═════ Information

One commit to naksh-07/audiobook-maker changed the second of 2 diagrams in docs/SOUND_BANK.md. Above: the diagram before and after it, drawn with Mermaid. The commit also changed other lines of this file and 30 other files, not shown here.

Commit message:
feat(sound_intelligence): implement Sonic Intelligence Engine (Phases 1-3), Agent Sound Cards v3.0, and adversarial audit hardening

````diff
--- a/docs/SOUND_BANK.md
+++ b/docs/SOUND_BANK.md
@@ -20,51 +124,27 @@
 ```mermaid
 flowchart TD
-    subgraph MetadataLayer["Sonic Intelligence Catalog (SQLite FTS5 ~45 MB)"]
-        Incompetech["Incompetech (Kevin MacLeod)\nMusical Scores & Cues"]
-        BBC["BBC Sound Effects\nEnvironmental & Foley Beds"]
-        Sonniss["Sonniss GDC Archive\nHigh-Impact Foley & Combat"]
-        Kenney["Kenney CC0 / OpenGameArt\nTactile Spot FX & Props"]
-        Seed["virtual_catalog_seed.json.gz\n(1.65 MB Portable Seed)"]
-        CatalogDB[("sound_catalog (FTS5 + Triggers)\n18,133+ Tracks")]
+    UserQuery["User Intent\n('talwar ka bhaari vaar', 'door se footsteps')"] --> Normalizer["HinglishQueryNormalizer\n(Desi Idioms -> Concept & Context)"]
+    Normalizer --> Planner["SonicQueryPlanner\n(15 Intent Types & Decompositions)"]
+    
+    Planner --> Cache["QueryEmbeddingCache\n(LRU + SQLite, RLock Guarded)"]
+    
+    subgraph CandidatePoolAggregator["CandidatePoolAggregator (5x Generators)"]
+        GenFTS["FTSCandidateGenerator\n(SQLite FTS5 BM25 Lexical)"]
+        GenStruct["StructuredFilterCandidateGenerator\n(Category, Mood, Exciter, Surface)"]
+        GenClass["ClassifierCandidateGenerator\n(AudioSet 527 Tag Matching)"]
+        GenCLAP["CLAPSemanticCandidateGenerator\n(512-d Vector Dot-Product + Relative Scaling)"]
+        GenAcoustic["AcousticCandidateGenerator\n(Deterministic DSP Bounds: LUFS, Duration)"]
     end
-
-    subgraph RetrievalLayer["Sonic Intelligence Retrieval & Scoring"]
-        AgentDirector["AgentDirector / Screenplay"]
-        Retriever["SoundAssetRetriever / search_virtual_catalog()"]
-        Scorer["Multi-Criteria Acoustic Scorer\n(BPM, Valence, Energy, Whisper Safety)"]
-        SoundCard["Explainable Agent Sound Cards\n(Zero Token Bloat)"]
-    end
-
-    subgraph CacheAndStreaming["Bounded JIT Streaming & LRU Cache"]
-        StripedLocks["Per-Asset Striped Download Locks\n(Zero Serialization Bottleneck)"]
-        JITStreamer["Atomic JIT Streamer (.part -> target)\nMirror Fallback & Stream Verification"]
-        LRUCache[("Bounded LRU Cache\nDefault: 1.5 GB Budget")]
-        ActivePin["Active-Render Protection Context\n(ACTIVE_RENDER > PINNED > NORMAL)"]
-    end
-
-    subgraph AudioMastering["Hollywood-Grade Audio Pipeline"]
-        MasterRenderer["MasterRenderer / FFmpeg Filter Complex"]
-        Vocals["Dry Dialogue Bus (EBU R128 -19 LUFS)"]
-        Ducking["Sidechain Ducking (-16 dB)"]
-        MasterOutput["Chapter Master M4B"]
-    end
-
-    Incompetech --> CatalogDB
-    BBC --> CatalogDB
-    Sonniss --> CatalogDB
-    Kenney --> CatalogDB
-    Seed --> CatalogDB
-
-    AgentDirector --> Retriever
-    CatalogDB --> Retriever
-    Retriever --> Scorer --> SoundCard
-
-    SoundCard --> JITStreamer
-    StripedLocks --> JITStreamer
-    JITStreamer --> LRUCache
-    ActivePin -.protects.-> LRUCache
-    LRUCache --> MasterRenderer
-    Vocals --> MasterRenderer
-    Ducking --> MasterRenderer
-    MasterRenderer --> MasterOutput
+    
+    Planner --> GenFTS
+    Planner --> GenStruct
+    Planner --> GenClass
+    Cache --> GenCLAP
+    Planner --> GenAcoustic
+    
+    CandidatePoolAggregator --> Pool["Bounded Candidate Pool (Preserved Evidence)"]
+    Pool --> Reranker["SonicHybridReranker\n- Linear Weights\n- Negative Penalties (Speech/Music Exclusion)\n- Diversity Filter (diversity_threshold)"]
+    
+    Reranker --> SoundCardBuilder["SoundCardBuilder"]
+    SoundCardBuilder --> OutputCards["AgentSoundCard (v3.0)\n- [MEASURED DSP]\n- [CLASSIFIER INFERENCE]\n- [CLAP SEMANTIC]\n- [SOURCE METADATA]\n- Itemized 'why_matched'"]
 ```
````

══════════

Each line of the data must be written out exactly as it appears.

▶ **Your solution**:
One commit to naksh-07/audiobook-maker changed the second of 2 diagrams in docs/SOUND_BANK.md. Above: the diagram before and after it, drawn with Mermaid. The commit also changed other lines of this file and 30 other files, not shown here.

Commit message:
feat(sound_intelligence): implement Sonic Intelligence Engine (Phases 1-3), Agent Sound Cards v3.0, and adversarial audit hardening

````diff
--- a/docs/SOUND_BANK.md
+++ b/docs/SOUND_BANK.md
@@ -20,51 +124,27 @@
 ```mermaid
 flowchart TD
-    subgraph MetadataLayer["Sonic Intelligence Catalog (SQLite FTS5 ~45 MB)"]
-        Incompetech["Incompetech (Kevin MacLeod)\nMusical Scores & Cues"]
-        BBC["BBC Sound Effects\nEnvironmental & Foley Beds"]
-        Sonniss["Sonniss GDC Archive\nHigh-Impact Foley & Combat"]
-        Kenney["Kenney CC0 / OpenGameArt\nTactile Spot FX & Props"]
-        Seed["virtual_catalog_seed.json.gz\n(1.65 MB Portable Seed)"]
-        CatalogDB[("sound_catalog (FTS5 + Triggers)\n18,133+ Tracks")]
+    UserQuery["User Intent\n('talwar ka bhaari vaar', 'door se footsteps')"] --> Normalizer["HinglishQueryNormalizer\n(Desi Idioms -> Concept & Context)"]
+    Normalizer --> Planner["SonicQueryPlanner\n(15 Intent Types & Decompositions)"]
+    
+    Planner --> Cache["QueryEmbeddingCache\n(LRU + SQLite, RLock Guarded)"]
+    
+    subgraph CandidatePoolAggregator["CandidatePoolAggregator (5x Generators)"]
+        GenFTS["FTSCandidateGenerator\n(SQLite FTS5 BM25 Lexical)"]
+        GenStruct["StructuredFilterCandidateGenerator\n(Category, Mood, Exciter, Surface)"]
+        GenClass["ClassifierCandidateGenerator\n(AudioSet 527 Tag Matching)"]
+        GenCLAP["CLAPSemanticCandidateGenerator\n(512-d Vector Dot-Product + Relative Scaling)"]
+        GenAcoustic["AcousticCandidateGenerator\n(Deterministic DSP Bounds: LUFS, Duration)"]
     end
-
-    subgraph RetrievalLayer["Sonic Intelligence Retrieval & Scoring"]
-        AgentDirector["AgentDirector / Screenplay"]
-        Retriever["SoundAssetRetriever / search_virtual_catalog()"]
-        Scorer["Multi-Criteria Acoustic Scorer\n(BPM, Valence, Energy, Whisper Safety)"]
-        SoundCard["Explainable Agent Sound Cards\n(Zero Token Bloat)"]
-    end
-
-    subgraph CacheAndStreaming["Bounded JIT Streaming & LRU Cache"]
-        StripedLocks["Per-Asset Striped Download Locks\n(Zero Serialization Bottleneck)"]
-        JITStreamer["Atomic JIT Streamer (.part -> target)\nMirror Fallback & Stream Verification"]
-        LRUCache[("Bounded LRU Cache\nDefault: 1.5 GB Budget")]
-        ActivePin["Active-Render Protection Context\n(ACTIVE_RENDER > PINNED > NORMAL)"]
-    end
-
-    subgraph AudioMastering["Hollywood-Grade Audio Pipeline"]
-        MasterRenderer["MasterRenderer / FFmpeg Filter Complex"]
-        Vocals["Dry Dialogue Bus (EBU R128 -19 LUFS)"]
-        Ducking["Sidechain Ducking (-16 dB)"]
-        MasterOutput["Chapter Master M4B"]
-    end
-
-    Incompetech --> CatalogDB
-    BBC --> CatalogDB
-    Sonniss --> CatalogDB
-    Kenney --> CatalogDB
-    Seed --> CatalogDB
-
-    AgentDirector --> Retriever
-    CatalogDB --> Retriever
-    Retriever --> Scorer --> SoundCard
-
-    SoundCard --> JITStreamer
-    StripedLocks --> JITStreamer
-    JITStreamer --> LRUCache
-    ActivePin -.protects.-> LRUCache
-    LRUCache --> MasterRenderer
-    Vocals --> MasterRenderer
-    Ducking --> MasterRenderer
-    MasterRenderer --> MasterOutput
+    
+    Planner --> GenFTS
+    Planner --> GenStruct
+    Planner --> GenClass
+    Cache --> GenCLAP
+    Planner --> GenAcoustic
+    
+    CandidatePoolAggregator --> Pool["Bounded Candidate Pool (Preserved Evidence)"]
+    Pool --> Reranker["SonicHybridReranker\n- Linear Weights\n- Negative Penalties (Speech/Music Exclusion)\n- Diversity Filter (diversity_threshold)"]
+    
+    Reranker --> SoundCardBuilder["SoundCardBuilder"]
+    SoundCardBuilder --> OutputCards["AgentSoundCard (v3.0)\n- [MEASURED DSP]\n- [CLASSIFIER INFERENCE]\n- [CLAP SEMANTIC]\n- [SOURCE METADATA]\n- Itemized 'why_matched'"]
 ```
````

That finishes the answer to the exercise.